By: USA TODAY Network-Florida
Turning the Toxic Tide is a series of editorials published collectively by the six editorial boards of USA TODAY Network-Florida, with the goal of providing an environmental road map for the state's new governor, legislators and congressional delegation. This is the fourth piece in the series.
Florida's water system is delicate. It’s our most treasured natural resource. It’s under siege and must be protected — at all costs.
That’s why it's imperative to complete the water storage, treatment and flow-way projects that have been a part of four key efforts: the Comprehensive Everglades Restoration Plan; the Central Everglades Planning Project, the Northern Everglades and Estuaries Protection Program and Gov. Ron DeSantis’ executive order.
And they all must be completed in the next two to 10 years.
To date, none of the approximately 50 projects (with 68 components) listed as a part of CERP, which was authorized in 2000, have been finished. The reason: failure on the part of the state and federal governments to work together to share the costs and develop a manageable timeline to get the projects completed.
Currently, the feds are about $1 billion behind in funding. When it was originally authorized, CERP was to be finished in about 30 years at a cost of $8.2 billion. Now, because of inaction, the cost has climbed to $13.8 billion, and the timeline has jumped 20 more years.
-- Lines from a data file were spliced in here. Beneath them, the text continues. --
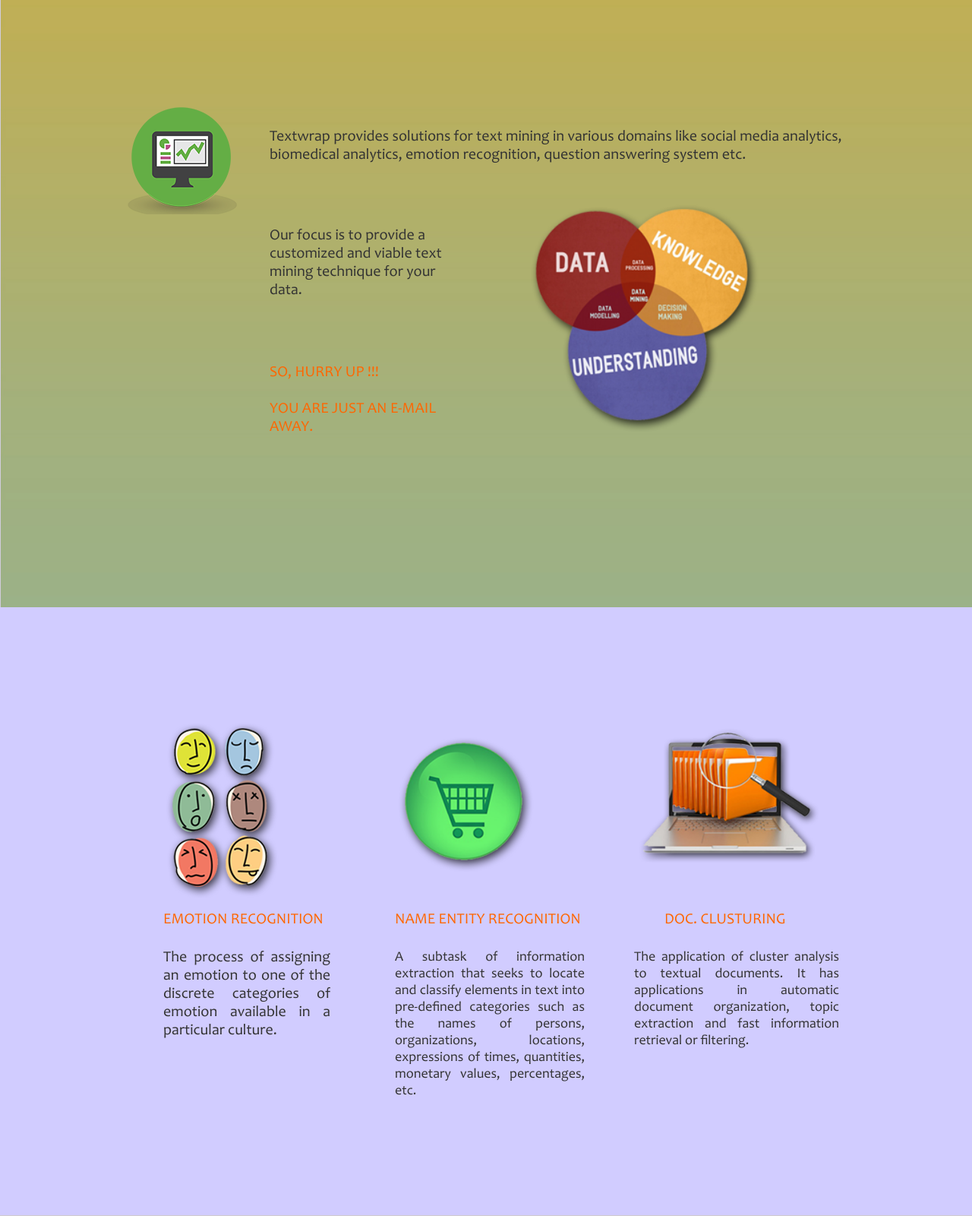
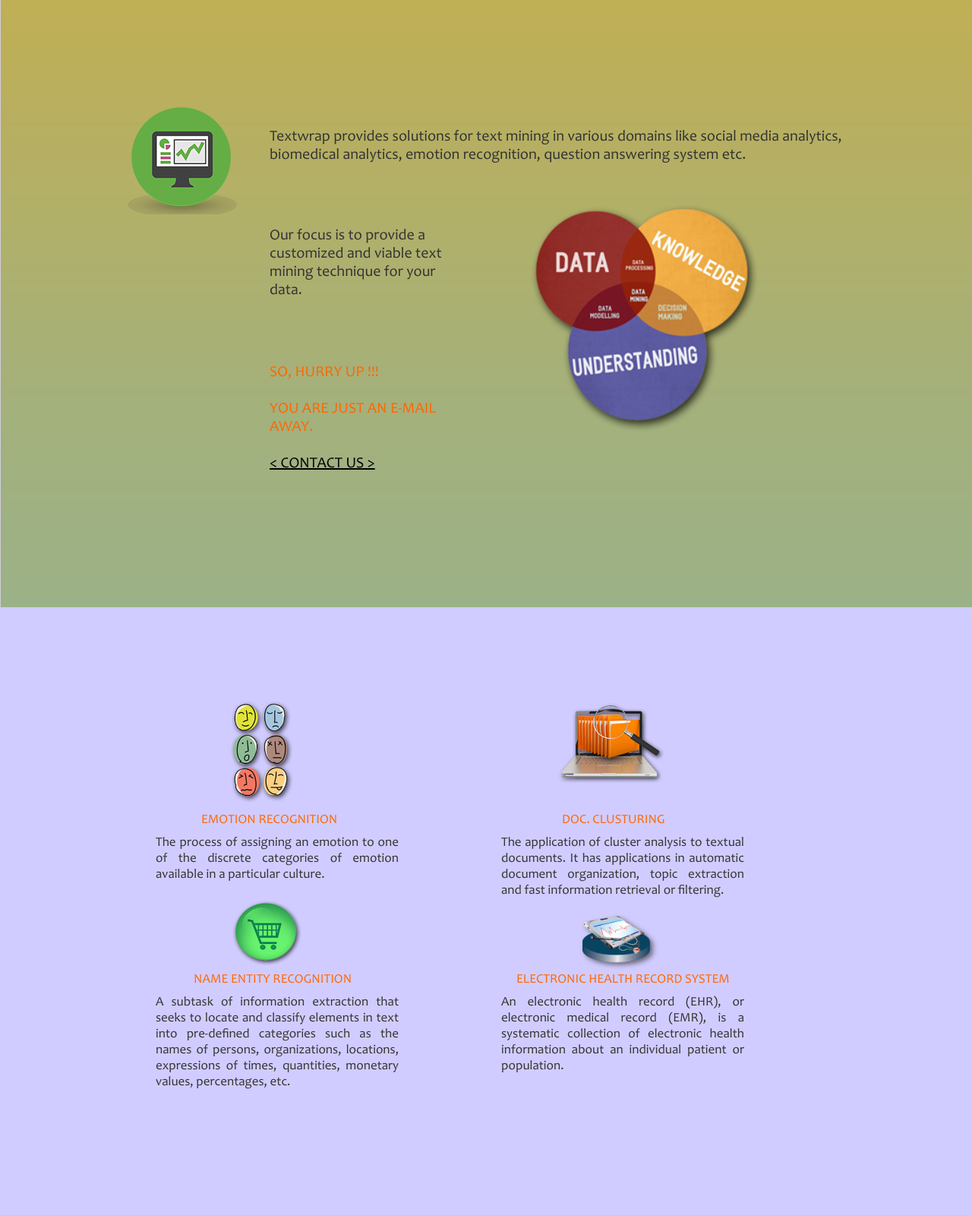
Before and after one commit to itsiprikshit/ehr, a PHP site: page / in a window 1280 px wide. Shown: the part 828-2428 px from the top of the page at 76% size. Run offline with PHP 8.4, Linux system fonts and the light colour scheme; some libraries are stand-ins or nearby versions.

Commit message:
new changes

```diff
--- a/login.php
+++ b/login.php
@@ -40,7 +40,8 @@
         <div class="align_mid" style="background:#d1cddc;">
             <div style="position:absolute;color:#333;left:100px;top:20px">
                 <h1 style="font-family: 'junction regular';float:left">Login form</h1>
-                <h1 style="font-family: 'junction regular';float:left;margin-left:360px">Select:</h1>
+                <h1 style="font-family: 'junction regular';float:left;margin-left:150px;font-size:22px;text-transform:uppercase"><a href="register.php">Click to Register</a></h1>
+                <h1 style="font-family: 'junction regular';float:left;margin-left:80px">Select:</h1>
 
                 <ul id="tabs">
 			        <li><a href="javascript:tabSwitch('tab1', 'content_1');" class="active" id="tab1">Patient</a></li>
--- a/views/about.php
+++ b/views/about.php
@@ -9,7 +9,7 @@
             <p style="width:250px;margin-left:250px;margin-top:200px;position:absolute;font-size:20px">Our focus is to provide a customized and viable text mining technique for your data.</p>
 
             <p style="width:280px;margin-left:250px;margin-top:380px;position:absolute;font-size:20px;text-transform:uppercase;color:#ff6600">So, hurry up !!! <br/><br/>
-                You are just an e-mail away.</p>
+                You are just an e-mail away.<br/><br/><a href="#contact-us" style="text-decoration:underline;color:#000">< CONTACT US ></a></p>
 
             <!-- <img src="images/about-5.png" style="margin-left:160px;margin-top:400px;position:absolute"/>
 
--- a/views/contact_us.php
+++ b/views/contact_us.php
@@ -16,8 +16,8 @@
                 CONTACT US
             </div>
             <div style="position:absolute;color:#fff;left:800px;top:50px">
-                Our E-mail<span style="margin-left:4px"></span>: textbundle@gmail.com <br/>
-                Mobile<span style="margin-left:26px"></span>: +91-00000-00000
+                Our E-mail<span style="margin-left:4px"></span>: textwrap@gmail.com <br/>
+                Mobile<span style="margin-left:26px"></span>: +91-88949-95280
             </div>
             <form action="" method="post" style="clear:both">
                 Name<span style="margin-left:33px">:<input class="c-us" type="text" name="doctor_id" maxlength="100" /><br/><br />
--- a/views/services.php
+++ b/views/services.php
@@ -1,15 +1,19 @@
 <div id="services">
     <div class="align_mid">
-        <img src="images/services-1.png" style="margin-left:100px;margin-top:30px;position:absolute"/>
-        <p style="margin-left:110px;margin-top:300px;position:absolute;font-size:20px;text-transform:uppercase;color:#ff6600">Emotion Recognition</p>
-        <p style="width:220px;margin-left:110px;margin-top:350px;position:absolute;font-size:20px;text-align: justify;">The process of assigning an emotion to one of the discrete categories of emotion available in a particular culture. </p>
+        <img src="images/services-1.png" style="margin-left:190px;margin-top:10px;position:absolute" height=150 width=100/>
+        <p style="margin-left:160px;margin-top:170px;position:absolute;font-size:17px;text-transform:uppercase;color:#ff6600">Emotion Recognition</p>
+        <p style="width:320px;margin-left:100px;margin-top:200px;position:absolute;font-size:17px;text-align: justify;">The process of assigning an emotion to one of the discrete categories of emotion available in a particular culture. </p>
 
-        <img src="images/services-2.png" style="margin-left:400px;margin-top:60px;position:absolute"/>
-        <p style="margin-left:415px;margin-top:300px;position:absolute;font-size:20px;text-transform:uppercase;color:#ff6600">Name Entity recognition</p>
-        <p style="width:250px;margin-left:415px;margin-top:350px;position:absolute;font-size:18px;text-align: justify;">A subtask of information extraction that seeks to locate and classify elements in text into pre-defined categories such as the names of persons, organizations, locations, expressions of times, quantities, monetary values, percentages, etc. </p>
+        <img src="images/services-2.png" style="margin-left:190px;margin-top:280px;position:absolute" height=100 width=110/>
+        <p style="margin-left:150px;margin-top:380px;position:absolute;font-size:17px;text-transform:uppercase;color:#ff6600">Name Entity recognition</p>
+        <p style="width:320px;margin-left:100px;margin-top:410px;position:absolute;font-size:17px;text-align: justify;">A subtask of information extraction that seeks to locate and classify elements in text into pre-defined categories such as the names of persons, organizations, locations, expressions of times, quantities, monetary values, percentages, etc. </p>
 
-        <img src="images/services-3.png" style="height:200px;width:270px;margin-left:720px;margin-top:50px;position:absolute"/>
-        <p style="margin-left:770px;margin-top:300px;position:absolute;font-size:20px;text-transform:uppercase;color:#ff6600;text-align: justify;">Doc. clusturing</p>
-        <p style="width:270px;margin-left:730px;margin-top:350px;position:absolute;font-size:18px;text-align: justify;">The application of cluster analysis to textual documents. It has applications in automatic document organization, topic extraction and fast information retrieval or filtering.</p>
+        <img src="images/services-3.png" style="height:120px;width:160px;margin-left:620px;margin-top:20px;position:absolute"/>
+        <p style="margin-left:635px;margin-top:170px;position:absolute;font-size:17px;text-transform:uppercase;color:#ff6600;text-align: justify;">Doc. clusturing</p>
+        <p style="width:320px;margin-left:555px;margin-top:200px;position:absolute;font-size:17px;text-align: justify;">The application of cluster analysis to textual documents. It has applications in automatic document organization, topic extraction and fast information retrieval or filtering.</p>
+
+        <img src="images/services-4.png" style="height:80px;width:110px;margin-left:655px;margin-top:300px;position:absolute"/>
+        <p style="margin-left:575px;margin-top:380px;position:absolute;font-size:17px;text-transform:uppercase;color:#ff6600;text-align: justify;">Electronic Health Record System</p>
+        <p style="width:320px;margin-left:555px;margin-top:410px;position:absolute;font-size:17px;text-align: justify;">An electronic health record (EHR), or electronic medical record (EMR), is a systematic collection of electronic health information about an individual patient or population.</p>
     </div>
 </div>
```
Also changed, not shown: dashboard.php (+11 -1 lines), profile.php (+30 -3 lines), register.php (+4 -3 lines), upload_file.php (added, +31 -0 lines), images/profile-1.png (added), images/profile-2.png (added), images/profile-3.png (added), images/services-4.png (added).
Lack of significant CERP movement has been devastating for a state that's crippled, both environmentally and economically, when its waterways are failing. The Florida legislative session begins Tuesday in Tallahassee, and improving water quality remains at the top of the priority list…